It's unclear just what the producers of the new "Flatliners" remake set out to do, but the end result sure seems like they were operating with that third principle in mind. Cynicism is a serious accusation in a creative industry, but the remake of the 1990 Kiefer Sutherland quasi-medical thriller certainly doesn't seem like it was made with a new point of view or much urgency to reintroduce the original message to audiences nearly 30 years later. And distributor Sony Pictures clearly felt the same way about marketing the movie, as the studio pulled the plug on nearly all promo including national advertising and press screenings.
Not that Sony had much of a choice: director Niels Arden Oplev's movie, which this time around stars Ellen Page and Kiersey Clemons, with a cameo by Sutherland, was just straight up bad. There were few critics screenings, and once reviews did get posted, they were universally awful; right now, "Flatliners" has a pristine zero percent on Rotten Tomatoes, perfect in its awfulness. That will stand as the movie's biggest accomplishment, because "Flatliners" flatlined at the box office, drawing in just $6.7 million in its opening weekend -- and in wide release, to boot.
Between the terrible reviews, minuscule promotion, and the fact that no one really wanted to see a remake of a forgettable drama from 27 years ago, it was easy to tell that "Flatliners" would be a flop. But it's usually easy to predict an epic flop. What's getting harder and harder to do these days is know with any certainty that any movie not part of the "Star Wars" and Marvel universes will be a big success.

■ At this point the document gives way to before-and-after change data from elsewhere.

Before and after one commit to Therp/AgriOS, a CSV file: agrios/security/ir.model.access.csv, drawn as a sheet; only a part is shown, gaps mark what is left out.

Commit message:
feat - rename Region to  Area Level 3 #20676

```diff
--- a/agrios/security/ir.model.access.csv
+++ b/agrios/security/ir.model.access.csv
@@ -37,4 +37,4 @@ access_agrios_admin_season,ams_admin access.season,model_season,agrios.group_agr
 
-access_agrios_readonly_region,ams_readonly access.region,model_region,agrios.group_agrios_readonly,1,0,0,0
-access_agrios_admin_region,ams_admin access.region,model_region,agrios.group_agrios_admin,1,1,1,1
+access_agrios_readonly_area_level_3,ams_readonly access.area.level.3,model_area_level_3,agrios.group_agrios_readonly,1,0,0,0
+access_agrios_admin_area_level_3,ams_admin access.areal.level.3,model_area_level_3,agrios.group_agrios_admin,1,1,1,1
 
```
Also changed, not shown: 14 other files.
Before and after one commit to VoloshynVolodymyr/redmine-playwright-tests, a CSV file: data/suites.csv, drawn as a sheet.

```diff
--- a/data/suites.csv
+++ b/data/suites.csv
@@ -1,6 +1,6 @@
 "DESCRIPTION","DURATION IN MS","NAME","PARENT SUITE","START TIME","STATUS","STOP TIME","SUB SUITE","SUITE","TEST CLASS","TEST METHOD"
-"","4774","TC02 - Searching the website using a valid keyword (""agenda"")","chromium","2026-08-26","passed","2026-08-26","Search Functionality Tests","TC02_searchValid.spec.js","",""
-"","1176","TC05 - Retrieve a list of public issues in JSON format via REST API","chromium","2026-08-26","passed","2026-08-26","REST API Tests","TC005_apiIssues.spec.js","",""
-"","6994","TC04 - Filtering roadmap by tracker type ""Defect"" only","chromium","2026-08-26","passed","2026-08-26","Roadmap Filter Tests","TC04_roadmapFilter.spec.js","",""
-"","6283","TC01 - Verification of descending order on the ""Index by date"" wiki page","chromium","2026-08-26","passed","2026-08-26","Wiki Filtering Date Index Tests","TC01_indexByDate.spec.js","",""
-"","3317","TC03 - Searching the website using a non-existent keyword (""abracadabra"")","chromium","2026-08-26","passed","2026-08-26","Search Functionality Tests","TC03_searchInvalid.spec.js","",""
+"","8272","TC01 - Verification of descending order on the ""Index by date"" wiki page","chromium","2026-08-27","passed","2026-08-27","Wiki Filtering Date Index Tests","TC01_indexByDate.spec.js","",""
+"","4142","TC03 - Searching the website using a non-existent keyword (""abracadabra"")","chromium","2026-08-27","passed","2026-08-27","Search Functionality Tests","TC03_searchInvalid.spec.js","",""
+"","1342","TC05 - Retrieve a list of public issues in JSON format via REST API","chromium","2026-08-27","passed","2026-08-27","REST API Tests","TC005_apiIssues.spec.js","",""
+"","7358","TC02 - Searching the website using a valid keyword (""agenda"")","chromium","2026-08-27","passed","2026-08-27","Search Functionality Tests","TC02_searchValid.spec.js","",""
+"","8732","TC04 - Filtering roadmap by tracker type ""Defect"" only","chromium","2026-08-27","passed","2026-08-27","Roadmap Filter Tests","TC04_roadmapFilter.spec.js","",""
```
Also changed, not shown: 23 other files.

Look at "American Made," the latest action flick from Tom Cruise. While "The Mummy" was a giant failure, this one had all the trappings of a hit: A great performance from Cruise, lots of action, a well-known director, a solid soundtrack, and advertisements filled with cocaine. It even had a mid-80s period setting, which is all the rage right now thanks to "It" and "Stranger Things." And yet, the movie premiered to just over $17 million, hardly the stuff of a vintage Cruise hit.
Technically, that makes the movie the weekend box office winner, but that doesn't mean much in this context: "It" barely missed the mark with $17 million in its third weekend, while the "Kingsman" sequel also took in that much in its second weekend.
It's more evidence that big movie stars don't sell movies anymore. "Kingsman" had a whole Walk of Fame in its cast, including Channing Tatum and Halle Berry, but was a relative disappointment in its opening last weekend. And Cruise has had a string of soft openings for films that had good reviews and would have, perhaps a decade earlier, been monster hits. He's still a huge draw internationally, but only one of his non-"Mission: Impossible" movies has cracked $100 million domestically since 2004. And the one that did,2014's "Edge of Tomorrow," just squeaked past that mark, with $100.2 million.
Why has this happened? Certainly Cruise's bruised reputation hasn't helped; he's no longer America's Golden Boy (plus, he's over 50, so he's certainly no boy). And as good as his movies can be, they don't ever seem all that different -- who needs to see another Tom Cruise plane movie when they can watch "Top Gun" at home, another action flick when there are six "Mission: Impossible" movies on demand, or another future sci-fi movie when they've got "Minority Report" on blu-ray?
The only solution? Make smaller, more nuanced movies that need to make less money to recoup costs. Or join up with a superhero franchise. Or go to Netflix.